Fifty years ago, when two commercial airliners collided over Park Slope, this is how I spoke about the enormous tragedy a few days after it happened: “Sometimes, one story crams all the drama of life into a few hours. One story runs the gamut of every human emotion.”
I pointed to the intersection of 7th Avenue and Sterling Place in Brooklyn where the wreckage of an airliner on a snowbank filled the scene. “This is where most of the story happened.”
On that day of the plane crash over New York Harbor, I was reporting on a group of underprivileged youngsters having a great time in the toy department at Macy’s. Each had been given a $5 bill ---and turned loose to shop for whatever the child wanted.
It was an old Macy's tradition, The Young Men’s Chamber of Commerce escorted bus loads of children to, as I remember it, the 5th floor toy department, then turned them loose. A $5 bill went much further in those days. It was fun following some of the children and asking them why they had chosen a game or a doll.
At the very moment, I was watching the kids in their frenetic hunt for toys, I didn’t dream that two planes were colliding in the fog over New York Harbor and that the crash would kill 134.
We didn’t have cell phones in those days but someone on our news desk managed to put through a call to Macy’s.They said it was urgent. I found a phone and called our desk. “There’s a passenger plane down in Brooklyn,” the editor said. “You’d better get down there.”
I remember rushing out of the building with our three-man camera crew. We drove the wrong way, on part of the trip to Brooklyn. I think we went south on northbound Eighth Avenue. We got there in about 15 minutes.
Immediately, the desk demanded that I do a “spot” [a report] for our radio network. I didn’t know a thing yet. But I could see the smoking debris of the United airliner amid the snow banks at Sterling Place and 7th Avenue. I went up to a fire chief and asked him whether there were any survivors. He said: “None, as far as I know.” It was about 12 noon, the time for our hourly newscast. On the meager information I had, I delivered a spot, from a phone booth on the street, describing the smoking ruins, the fire fighters carting away bodies on stretchers.The frantic search for survivors.
We didn’t know at first that there had been a collision---that the other plane, a TWA airliner, had crashed in Staten Island.
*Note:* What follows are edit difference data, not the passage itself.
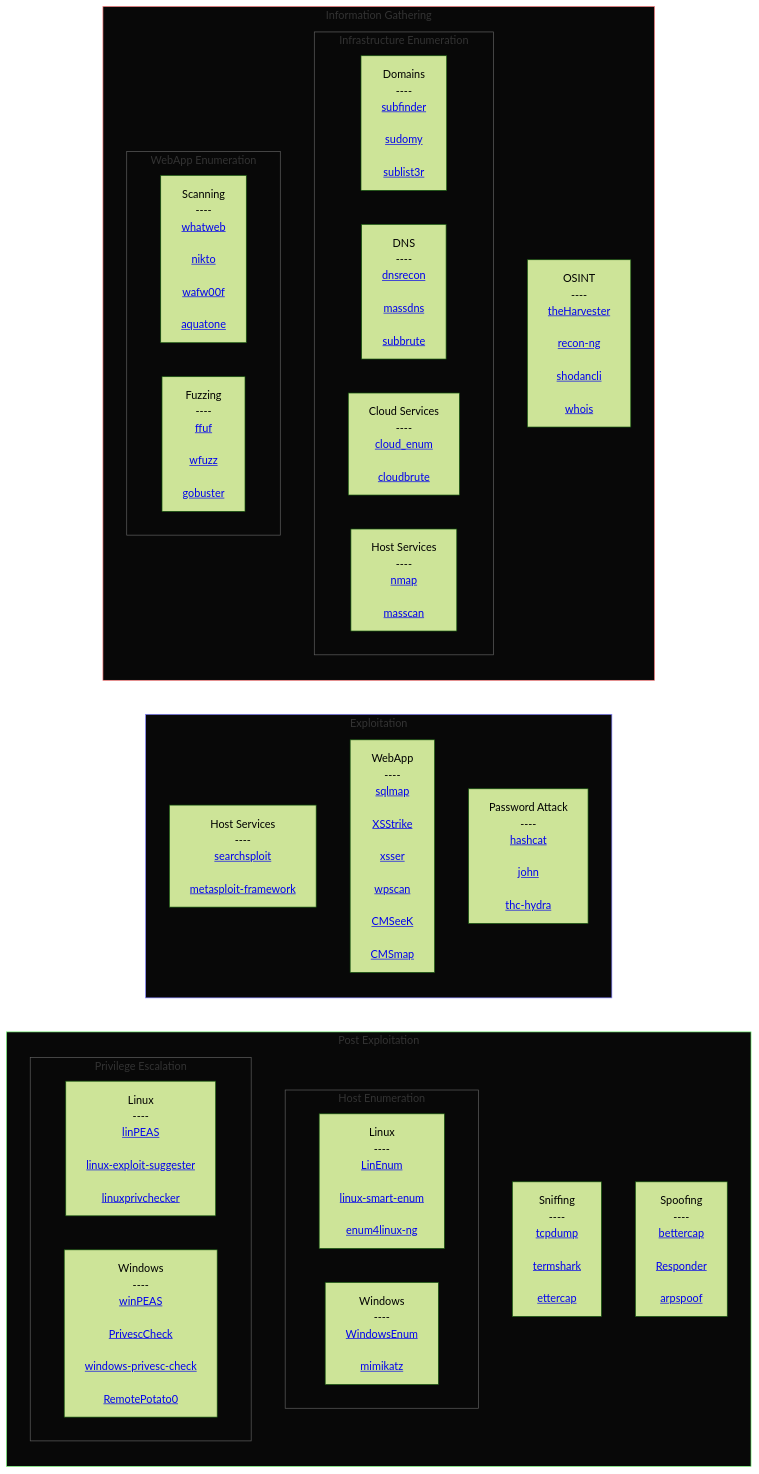
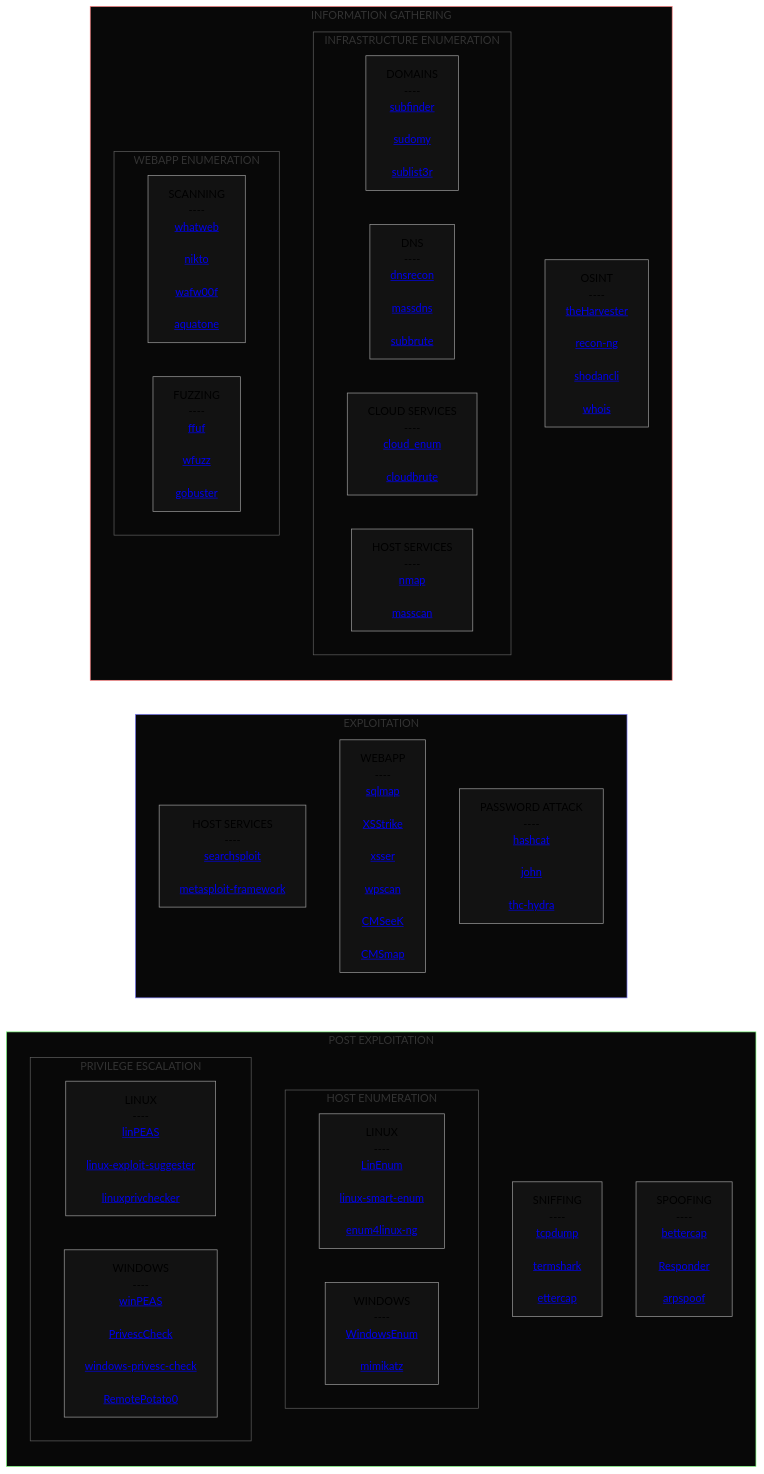
One commit to Skalyaeve/a-process changed the diagram in README.md. Above: the diagram before and after it, drawn with Mermaid (forest theme).

````diff
--- a/README.md
+++ b/README.md
@@ -1,11 +1,11 @@
 ```mermaid
 flowchart LR
-    subgraph post-exploitation[Post Exploitation]
+    subgraph post-exploitation[POST EXPLOITATION]
     direction TB
-        subgraph host-enumeration[Host Enumeration]
+        subgraph host-enumeration[HOST ENUMERATION]
         direction LR
             linux-en[
-                Linux
+                LINUX
                 ----
                 <a href='https://github.com/rebootuser/LinEnum'>LinEnum</a>
 
@@ -14,17 +14,17 @@
                 <a href='https://github.com/cddmp/enum4linux-ng'>enum4linux-ng</a>
             ]
             windows-en[
-                Windows
+                WINDOWS
                 ----
                 <a href='https://github.com/absolomb/WindowsEnum'>WindowsEnum</a>
 
                 <a href='https://github.com/gentilkiwi/mimikatz'>mimikatz</a>
             ]
         end
-        subgraph privilege-escalation[Privilege Escalation]
+        subgraph privilege-escalation[PRIVILEGE ESCALATION]
         direction LR
             linux-pe[
-                Linux
+                LINUX
                 ----
                 <a href='https://github.com/peass-ng/PEASS-ng/tree/master/linPEAS'>linPEAS</a>
 
@@ -33,7 +33,7 @@
                 <a href='https://github.com/sleventyeleven/linuxprivchecker'>linuxprivchecker</a>
             ]
             windows-pe[
-                Windows
+                WINDOWS
                 ----
                 <a href='https://github.com/peass-ng/PEASS-ng/tree/master/winPEAS'>winPEAS</a>
 
@@ -45,7 +45,7 @@
             ]
         end
         sniffing[
-            Sniffing
+            SNIFFING
             ----
             <a href='https://github.com/the-tcpdump-group/tcpdump'>tcpdump</a>
 
@@ -54,7 +54,7 @@
             <a href='https://github.com/Ettercap/ettercap'>ettercap</a>
         ]
         spoofing[
-            Spoofing
+            SPOOFING
             ----
             <a href='https://github.com/bettercap/bettercap'>bettercap</a>
 
@@ -63,17 +63,17 @@
             <a href='https://github.com/alandau/arpspoof'>arpspoof</a>
         ]
     end
-    subgraph exploitation[Exploitation]
+    subgraph exploitation[EXPLOITATION]
     direction TB
         host-services[
-            Host Services
+            HOST SERVICES
             ----
             <a href='https://gitlab.com/exploit-database/exploitdb'>searchsploit</a>
 
             <a href='https://github.com/rapid7/metasploit-framework'>metasploit-framework</a>
         ]
         webapp[
-            WebApp
+            WEBAPP
             ----
             <a href='https://github.com/sqlmapproject/sqlmap'>sqlmap
 
@@ -88,7 +88,7 @@
             <a href='https://github.com/dionach/CMSmap'>CMSmap</a>
         ]
         password-attack[
-            Password Attack
+            PASSWORD ATTACK
             ----
             <a href='https://github.com/hashcat/hashcat'>hashcat</a>
 
@@ -97,7 +97,7 @@
             <a href='https://github.com/vanhauser-thc/thc-hydra'>thc-hydra</a>
         ]
     end
-    subgraph information-gathering[Information Gathering]
+    subgraph information-gathering[INFORMATION GATHERING]
     direction TB
         osint[
             OSINT
@@ -110,10 +110,10 @@
 
             <a href='https://github.com/weppos/whois'>whois</a>
         ]
-        subgraph infrastructure-enumeration[Infrastructure Enumeration]
+        subgraph infrastructure-enumeration[INFRASTRUCTURE ENUMERATION]
         direction LR
             domains[
-                Domains
+                DOMAINS
                 ----
                 <a href='https://github.com/projectdiscovery/subfinder'>subfinder</a>
 
@@ -131,24 +131,24 @@
                 <a href='https://github.com/TheRook/subbrute'>subbrute</a>
             ]
             cloud[
-                Cloud Services
+                CLOUD SERVICES
                 ----
                 <a href='https://github.com/initstring/cloud_enum'>cloud_enum</a>
 
                 <a href='https://github.com/0xsha/CloudBrute'>cloudbrute</a>
             ]
             host[
-                Host Services
+                HOST SERVICES
                 ----
                 <a href='https://github.com/nmap/nmap'>nmap</a>
 
                 <a href='https://github.com/robertdavidgraham/masscan'>masscan</a>
             ]
         end
-        subgraph webapp-enumeration[WebApp Enumeration]
+        subgraph webapp-enumeration[WEBAPP ENUMERATION]
         direction LR
             scanning[
-                Scanning
+                SCANNING
                 ----
                 <a href='https://github.com/urbanadventurer/WhatWeb'>whatweb</a>
 
@@ -159,7 +159,7 @@
                 <a href='https://github.com/michenriksen/aquatone'>aquatone</a>
             ]
             fuzzing[
-                Fuzzing
+                FUZZING
                 ----
                 <a href='https://github.com/ffuf/ffuf'>ffuf</a>
 
@@ -170,10 +170,28 @@
         end
     end
 style information-gathering fill:#080808,stroke:#ff8080
+style osint fill:#121212,stroke:#a0a0a0
 style infrastructure-enumeration fill:#080808,stroke:#606060
+style domains fill:#121212,stroke:#a0a0a0
+style dns fill:#121212,stroke:#a0a0a0
+style cloud fill:#121212,stroke:#a0a0a0
+style host fill:#121212,stroke:#a0a0a0
 style webapp-enumeration fill:#080808,stroke:#606060
+style scanning fill:#121212,stroke:#a0a0a0
+style fuzzing fill:#121212,stroke:#a0a0a0
+
 style exploitation fill:#080808,stroke:#8080ff
+style host-services fill:#121212,stroke:#a0a0a0
+style webapp fill:#121212,stroke:#a0a0a0
+style password-attack fill:#121212,stroke:#a0a0a0
+
 style post-exploitation fill:#080808,stroke:#80ff80
 style host-enumeration fill:#080808,stroke:#606060
+style linux-en fill:#121212,stroke:#a0a0a0
+style windows-en fill:#121212,stroke:#a0a0a0
 style privilege-escalation fill:#080808,stroke:#606060
+style linux-pe fill:#121212,stroke:#a0a0a0
+style windows-pe fill:#121212,stroke:#a0a0a0
+style sniffing fill:#121212,stroke:#a0a0a0
+style spoofing fill:#121212,stroke:#a0a0a0
 ```
````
I found a man, a Mr. Brook, who saw the United Airlines plane go down in Brooklyn.
“It looked like part of the left engine was on fire and it seemed to be coming down at an angle and part of it hit the corner of a building. And then the plane went down on the ground. I saw people moving around inside trying to get out. The door and the tail of the plane was open and a woman started to come out and then there was a tremendous explosion.
And she was blown right out of the plane. A young child that was blown out was hanging in the tree.”
That 11-year-old child, Stephen Baltz, became the focus of the story for the next 24 hours. All over America people were hoping and praying for his survival. He was being treated at Methodist Hospital and I remember the pastor there came out to the street frequently to give us bulletins on Stephen’s condition.
Hope and prayer were not enough. On the next day, he died of pneumonia. An autopsy showed his lungs had been seared by burning jet fuel.
In those early days of my career, I always struggled to maintain a indifference to the tragedies I covered. I thought it was important to be objective at all times But the news that Stephen had died shattered me. I think the staff at the hospital felt the same way.
Years later, Barbara Lewnes, the nurse who sat with the boy through the long night after the crash, said that most of the time he slept but, for an instant, he woke up. “He wanted to know where he was, he felt fine, he wanted a television,” the Times reported.
And Ms. Lewnes said: “You stood there looking at this little boy and he was saying this and you know to me it was still the weirdest thing that I’ve ever seen.”
She told him she’d see about a television set and then he fell asleep again. She left the hospital that morning, feeling optimistic, went home and then awoke that afternoon to hear a radio report that the little boy had died.
For the young nurse and the people of New York the tragedy of December 16, 1960 was great. Stephen Baltz was its symbol.